### RECORDS SHOWN
------------------------------------------------------------------------
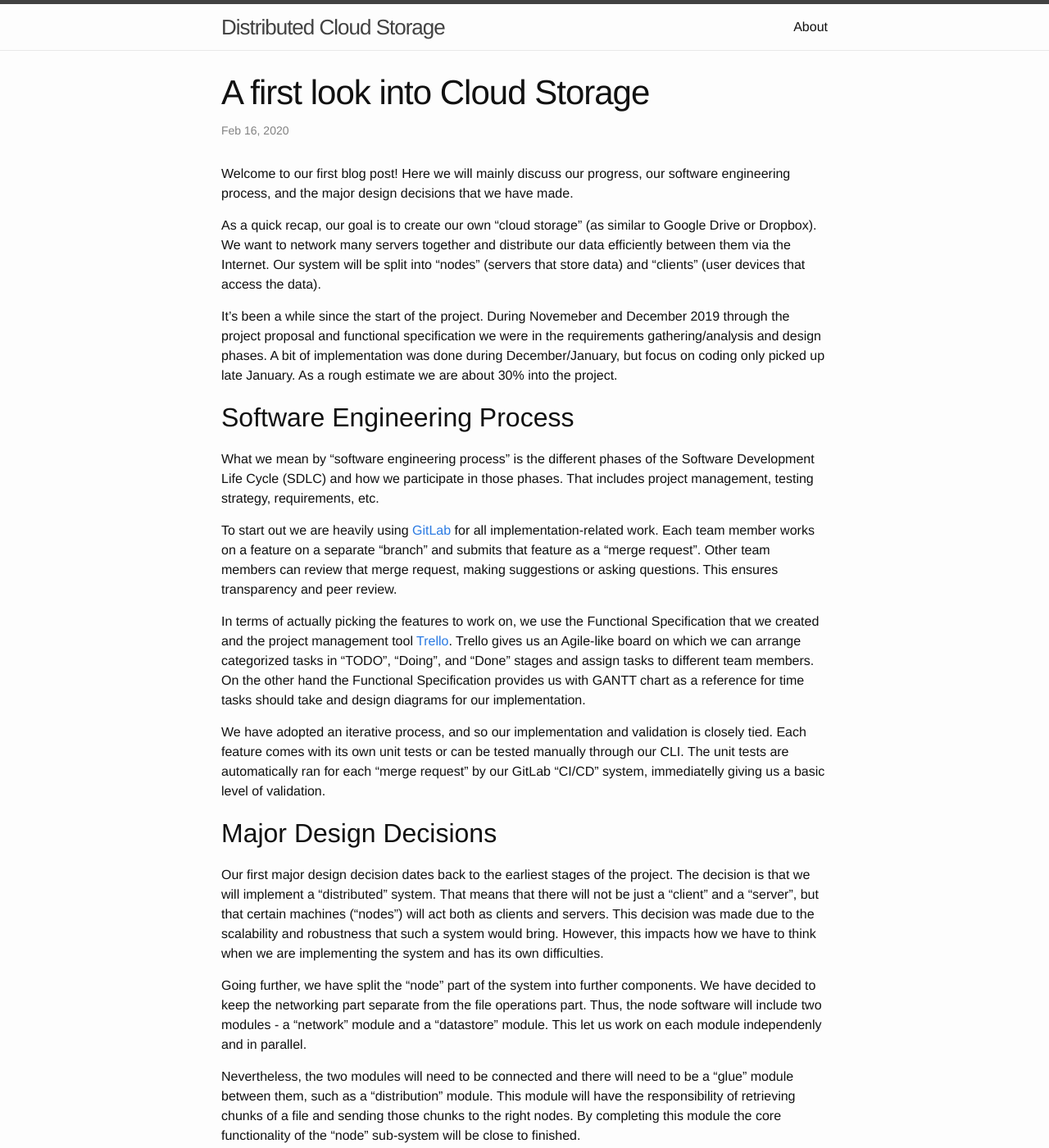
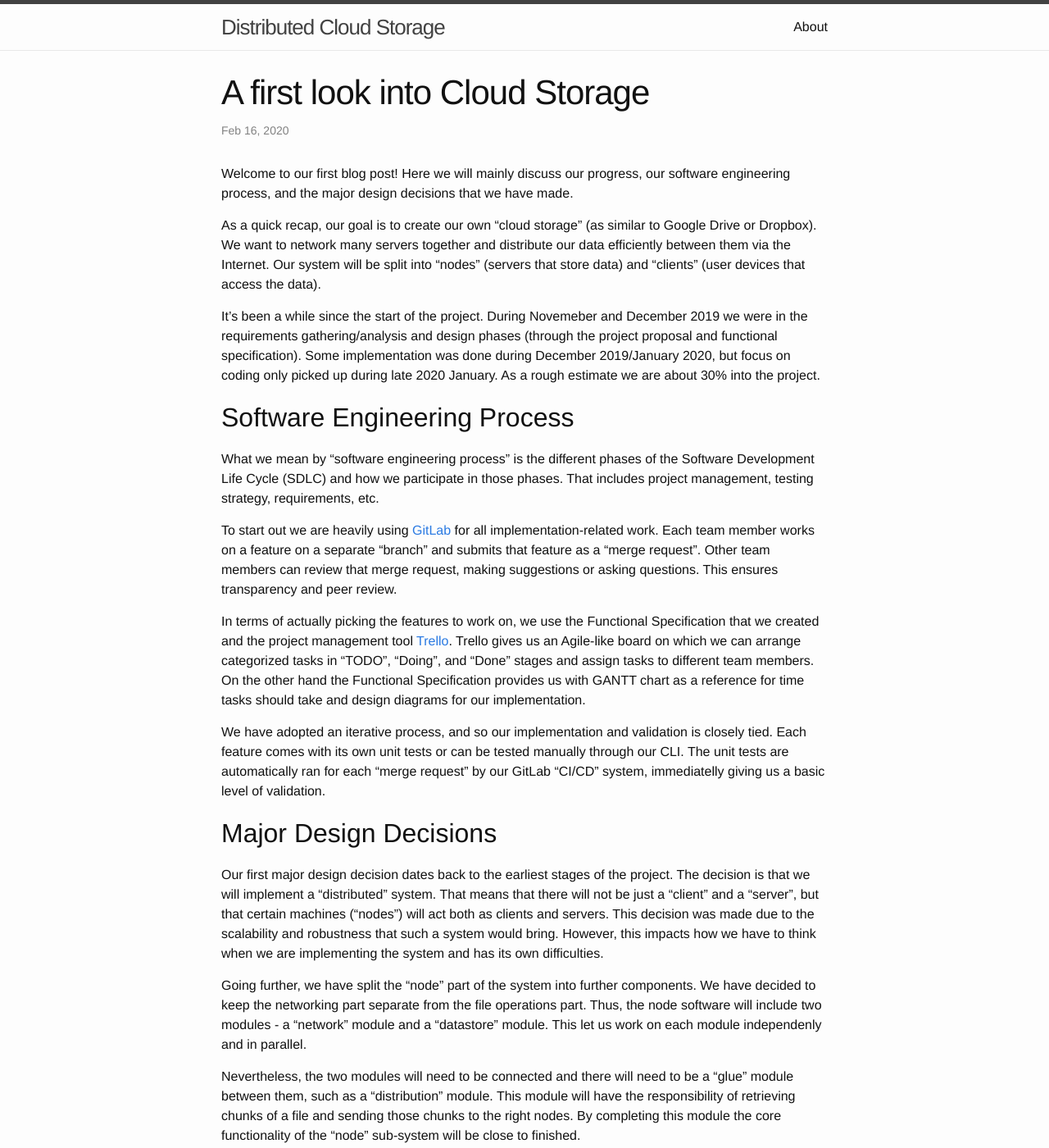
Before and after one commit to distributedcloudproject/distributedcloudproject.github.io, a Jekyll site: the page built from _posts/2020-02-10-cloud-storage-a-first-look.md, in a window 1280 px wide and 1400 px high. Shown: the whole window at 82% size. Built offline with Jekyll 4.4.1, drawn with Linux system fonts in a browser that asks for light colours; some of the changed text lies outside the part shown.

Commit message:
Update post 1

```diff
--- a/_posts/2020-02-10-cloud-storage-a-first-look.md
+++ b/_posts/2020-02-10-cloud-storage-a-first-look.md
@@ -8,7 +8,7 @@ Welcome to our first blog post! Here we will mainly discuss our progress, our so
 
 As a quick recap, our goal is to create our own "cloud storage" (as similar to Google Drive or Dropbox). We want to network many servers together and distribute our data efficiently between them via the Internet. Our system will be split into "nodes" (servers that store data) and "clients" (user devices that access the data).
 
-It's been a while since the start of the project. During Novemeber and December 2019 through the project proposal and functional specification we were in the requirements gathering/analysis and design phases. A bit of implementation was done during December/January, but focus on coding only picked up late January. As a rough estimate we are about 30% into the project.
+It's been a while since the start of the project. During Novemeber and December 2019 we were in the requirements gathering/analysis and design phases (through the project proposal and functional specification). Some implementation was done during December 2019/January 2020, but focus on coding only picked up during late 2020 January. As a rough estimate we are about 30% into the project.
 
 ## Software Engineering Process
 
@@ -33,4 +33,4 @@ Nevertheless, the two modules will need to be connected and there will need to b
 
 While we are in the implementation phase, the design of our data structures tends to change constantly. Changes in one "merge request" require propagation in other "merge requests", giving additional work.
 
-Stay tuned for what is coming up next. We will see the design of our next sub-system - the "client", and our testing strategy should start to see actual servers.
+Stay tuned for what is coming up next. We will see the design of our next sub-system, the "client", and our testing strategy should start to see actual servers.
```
------------------------------------------------------------------------
Look through the lines above and collect those with the word "tuned".

-Stay tuned for what is coming up next. We will see the design of our next sub-system - the "client", and our testing strategy should start to see actual servers.
+Stay tuned for what is coming up next. We will see the design of our next sub-system, the "client", and our testing strategy should start to see actual servers.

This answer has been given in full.